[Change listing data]
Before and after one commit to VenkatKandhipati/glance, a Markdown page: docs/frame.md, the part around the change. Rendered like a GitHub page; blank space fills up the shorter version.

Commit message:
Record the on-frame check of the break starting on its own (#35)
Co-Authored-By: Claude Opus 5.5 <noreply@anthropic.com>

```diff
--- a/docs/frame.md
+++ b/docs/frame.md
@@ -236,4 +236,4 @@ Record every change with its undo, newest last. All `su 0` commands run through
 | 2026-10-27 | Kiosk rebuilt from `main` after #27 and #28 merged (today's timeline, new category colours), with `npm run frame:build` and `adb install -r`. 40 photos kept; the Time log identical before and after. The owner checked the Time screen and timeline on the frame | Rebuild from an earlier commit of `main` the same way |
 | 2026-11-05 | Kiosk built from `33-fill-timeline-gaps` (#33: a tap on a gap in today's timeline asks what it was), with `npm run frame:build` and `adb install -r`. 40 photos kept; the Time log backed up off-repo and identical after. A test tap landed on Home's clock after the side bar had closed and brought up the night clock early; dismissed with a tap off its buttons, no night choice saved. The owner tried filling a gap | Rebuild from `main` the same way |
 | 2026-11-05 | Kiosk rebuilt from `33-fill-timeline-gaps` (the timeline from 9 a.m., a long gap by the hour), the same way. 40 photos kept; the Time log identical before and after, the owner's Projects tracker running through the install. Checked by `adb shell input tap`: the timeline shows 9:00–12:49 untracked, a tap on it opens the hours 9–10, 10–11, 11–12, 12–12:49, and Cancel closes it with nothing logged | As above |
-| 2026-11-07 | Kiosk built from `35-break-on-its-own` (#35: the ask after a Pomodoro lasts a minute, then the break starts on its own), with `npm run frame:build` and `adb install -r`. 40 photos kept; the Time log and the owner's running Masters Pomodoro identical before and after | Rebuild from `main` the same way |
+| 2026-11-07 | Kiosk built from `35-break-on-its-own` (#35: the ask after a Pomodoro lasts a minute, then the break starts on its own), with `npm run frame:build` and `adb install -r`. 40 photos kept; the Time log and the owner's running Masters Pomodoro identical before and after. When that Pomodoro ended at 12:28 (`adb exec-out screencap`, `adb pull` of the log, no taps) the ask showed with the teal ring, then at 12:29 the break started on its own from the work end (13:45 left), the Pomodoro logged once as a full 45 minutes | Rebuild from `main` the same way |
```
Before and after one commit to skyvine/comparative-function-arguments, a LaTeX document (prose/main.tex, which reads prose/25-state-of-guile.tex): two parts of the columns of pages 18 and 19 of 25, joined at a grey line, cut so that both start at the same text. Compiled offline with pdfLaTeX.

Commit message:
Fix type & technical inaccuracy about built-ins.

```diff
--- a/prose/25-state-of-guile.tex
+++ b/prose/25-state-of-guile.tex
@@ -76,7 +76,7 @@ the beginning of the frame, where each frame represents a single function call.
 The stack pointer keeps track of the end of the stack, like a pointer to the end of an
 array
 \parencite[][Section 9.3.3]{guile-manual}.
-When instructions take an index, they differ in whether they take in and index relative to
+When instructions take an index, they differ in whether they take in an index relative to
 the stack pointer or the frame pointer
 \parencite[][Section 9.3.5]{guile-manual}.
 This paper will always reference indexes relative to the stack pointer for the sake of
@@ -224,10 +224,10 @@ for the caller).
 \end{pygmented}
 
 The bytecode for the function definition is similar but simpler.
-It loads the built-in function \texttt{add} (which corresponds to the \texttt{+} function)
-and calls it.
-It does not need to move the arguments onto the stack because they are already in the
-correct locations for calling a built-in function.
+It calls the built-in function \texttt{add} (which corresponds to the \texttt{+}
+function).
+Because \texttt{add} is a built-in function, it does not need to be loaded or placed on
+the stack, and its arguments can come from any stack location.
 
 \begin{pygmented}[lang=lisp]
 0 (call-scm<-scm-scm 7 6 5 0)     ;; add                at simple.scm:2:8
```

# [Exercise requirements]
Return only the exact lines from the opening of the records through the line that contains "Record the on-frame", both included.

# [Answer box]
Before and after one commit to VenkatKandhipati/glance, a Markdown page: docs/frame.md, the part around the change. Rendered like a GitHub page; blank space fills up the shorter version.

Commit message:
Record the on-frame check of the break starting on its own (#35)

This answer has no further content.